Blue Lollipop Tunicate

The blue lollipop tunicate goes by many names, all of them referring to the creature’s appearance. Often called blue cauliflower corals or lollipop corals (even though they are not corals), these beautiful creatures live in colonies in the shallow waters of the Indo-Pacific region, especially around Indonesia. They prefer waters that are rich in nutrients such as planktons and bacteria, where they can satisfy their enormous appetite.

The body structure of blue lollipops is similar to the structure of other tunicates – they have thick stalks that are attached to the substrate and support the head of the tunicate. The head is actually not a homogenous part – it is composed of many small polyps called zooids. The name tunicate derives from the presence of a thick, hard and leather-like skin that looks like a tunic worn by the animal. Blue tunicates live in colonies – in many cases, as many as several thousand zooids join to form smaller or larger mounds.

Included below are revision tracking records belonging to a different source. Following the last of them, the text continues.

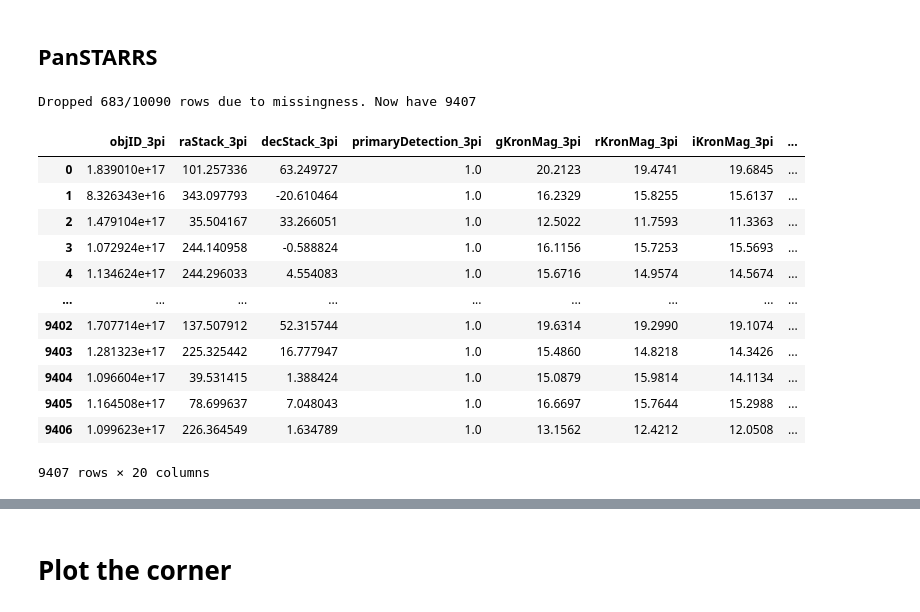
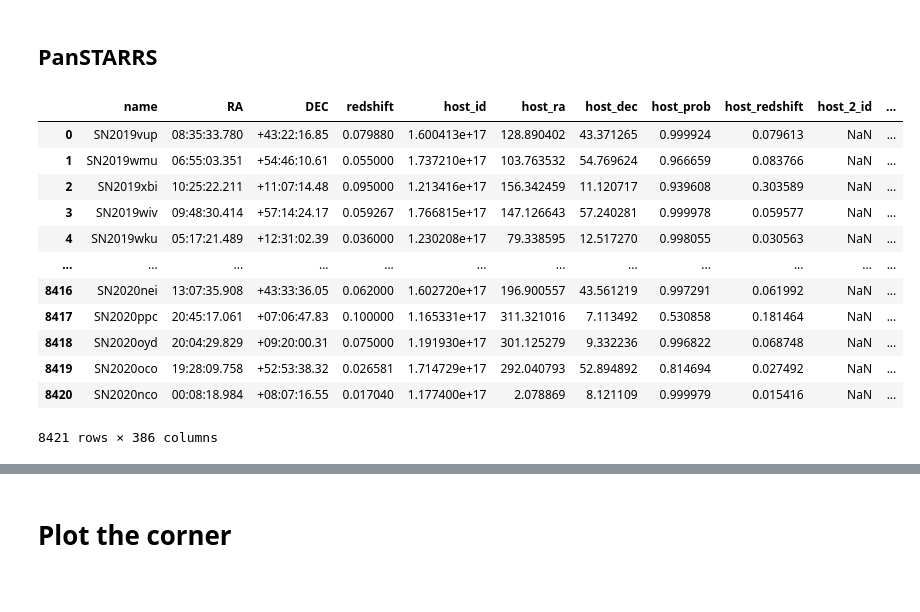
Before and after one commit to Adam-Boesky/astro_SPLASH, a Jupyter notebook: Paper/all_corner.ipynb, the cells around one changed output, grey strips where cells are left out. Drawn from its saved outputs; the diff is of its cells as text; code cells hidden in the pictures.

```diff
--- a/Paper/all_corner.ipynb
+++ b/Paper/all_corner.ipynb
@@ -270,23 +277,3 @@ prop_keys = ['angular_separation_arcsec', 'log_Mstar_best', 'log_SFR_best', 'red
 zou_props = zou_df[prop_keys].to_numpy()
 # %% [markdown]
 ## PanSTARRS
-# %%
-# Get the preprocessed pstar data
-panstarr_tab = ascii.read("/Users/adamboesky/Research/ay98/clean_data/panstarrs_hosts_pcc_final.ecsv", delimiter=' ', format='ecsv')
-panstarr_df = propocess_tab(panstarr_tab)
-panstarr_df
-# %% [output]
-Dropped 683/10090 rows due to missingness. Now have 9407
-|  | objID_3pi | raStack_3pi | decStack_3pi | primaryDetection_3pi | gKronMag_3pi | rKronMag_3pi | iKronMag_3pi | ... |
-| 0 | 1.839010e+17 | 101.257336 | 63.249727 | 1.0 | 20.2123 | 19.4741 | 19.6845 | ... |
-| 1 | 8.326343e+16 | 343.097793 | -20.610464 | 1.0 | 16.2329 | 15.8255 | 15.6137 | ... |
-| 2 | 1.479104e+17 | 35.504167 | 33.266051 | 1.0 | 12.5022 | 11.7593 | 11.3363 | ... |
-| 3 | 1.072924e+17 | 244.140958 | -0.588824 | 1.0 | 16.1156 | 15.7253 | 15.5693 | ... |
-| 4 | 1.134624e+17 | 244.296033 | 4.554083 | 1.0 | 15.6716 | 14.9574 | 14.5674 | ... |
-| ... | ... | ... | ... | ... | ... | ... | ... | ... |
-| 9402 | 1.707714e+17 | 137.507912 | 52.315744 | 1.0 | 19.6314 | 19.2990 | 19.1074 | ... |
-| 9403 | 1.281323e+17 | 225.325442 | 16.777947 | 1.0 | 15.4860 | 14.8218 | 14.3426 | ... |
-| 9404 | 1.096604e+17 | 39.531415 | 1.388424 | 1.0 | 15.0879 | 15.9814 | 14.1134 | ... |
-| 9405 | 1.164508e+17 | 78.699637 | 7.048043 | 1.0 | 16.6697 | 15.7644 | 15.2988 | ... |
-| 9406 | 1.099623e+17 | 226.364549 | 1.634789 | 1.0 | 13.1562 | 12.4212 | 12.0508 | ... |
-9407 rows × 20 columns
@@ -300,0 +280,17 @@ pstar_ang_sep = panstarr_df['angular_separation_arcsec'].to_numpy()
+# %%
+panstarr_tab = pd.read_csv('/Users/adamboesky/Research/ay98/clean_data/panstarrs_hosts_prost/merged.ecsv')
+panstarr_tab
+# %% [output]
+|  | name | RA | DEC | redshift | host_id | host_ra | host_dec | host_prob | host_redshift | host_2_id | ... |
+| 0 | SN2019vup | 08:35:33.780 | +43:22:16.85 | 0.079880 | 1.600413e+17 | 128.890402 | 43.371265 | 0.999924 | 0.079613 | NaN | ... |
+| 1 | SN2019wmu | 06:55:03.351 | +54:46:10.61 | 0.055000 | 1.737210e+17 | 103.763532 | 54.769624 | 0.966659 | 0.083766 | NaN | ... |
+| 2 | SN2019xbi | 10:25:22.211 | +11:07:14.48 | 0.095000 | 1.213416e+17 | 156.342459 | 11.120717 | 0.939608 | 0.303589 | NaN | ... |
+| 3 | SN2019wiv | 09:48:30.414 | +57:14:24.17 | 0.059267 | 1.766815e+17 | 147.126643 | 57.240281 | 0.999978 | 0.059577 | NaN | ... |
+| 4 | SN2019wku | 05:17:21.489 | +12:31:02.39 | 0.036000 | 1.230208e+17 | 79.338595 | 12.517270 | 0.998055 | 0.030563 | NaN | ... |
+| ... | ... | ... | ... | ... | ... | ... | ... | ... | ... | ... | ... |
+| 8416 | SN2020nei | 13:07:35.908 | +43:33:36.05 | 0.062000 | 1.602720e+17 | 196.900557 | 43.561219 | 0.997291 | 0.061992 | NaN | ... |
+| 8417 | SN2020ppc | 20:45:17.061 | +07:06:47.83 | 0.100000 | 1.165331e+17 | 311.321016 | 7.113492 | 0.530858 | 0.181464 | NaN | ... |
+| 8418 | SN2020oyd | 20:04:29.829 | +09:20:00.31 | 0.075000 | 1.191930e+17 | 301.125279 | 9.332236 | 0.996822 | 0.068748 | NaN | ... |
+| 8419 | SN2020oco | 19:28:09.758 | +52:53:38.32 | 0.026581 | 1.714729e+17 | 292.040793 | 52.894892 | 0.814694 | 0.027492 | NaN | ... |
+| 8420 | SN2020nco | 00:08:18.984 | +08:07:16.55 | 0.017040 | 1.177400e+17 | 2.078869 | 8.121109 | 0.999979 | 0.015416 | NaN | ... |
+8421 rows × 386 columns
```
Also changed, not shown: parts of 11 cells of this notebook, 41 other files.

These bright-blue colored critters belong to a class of tunicates called ascidians – bottom-dwelling tunicates that are firmly attached to the substrate and are unable to move. They are filter feeders, which means that they feed on the nutrients they filter out from the water column. They take in water through a tube-like organ on the upper part of the body called the oral siphon, then the water passes through the animal’s mouth and gill slits where it gets filtered by the sticky mucus inside that traps small food particles and then it is eliminated through the atrial siphon, also found on the upper body.

Blue tunicates, like most other ascidians, are hermaphrodites, meaning that each individual has both male and female reproductive organs. Individual tunicates release their reproductive fluids into the water column, where fertilization takes place. Blue tunicate larvae float freely in the water until they find a suitable spot of substrate where they can settle. In the early stages of development, the larvae resemble tiny tadpoles and they have a rod-like notochord – feature that accounts for the blue tunicate’s inclusion into the phylum of chordates. However, the cord disappears in later stages of development, after the larva has found a place to attach itself to and the adult blue lollipop tunicate has no features that would make it look anything like an animal that once had a nerve cord.

Blane Perun

Blane Perun

Diver - Photographer - Traveler

Whale in Ocean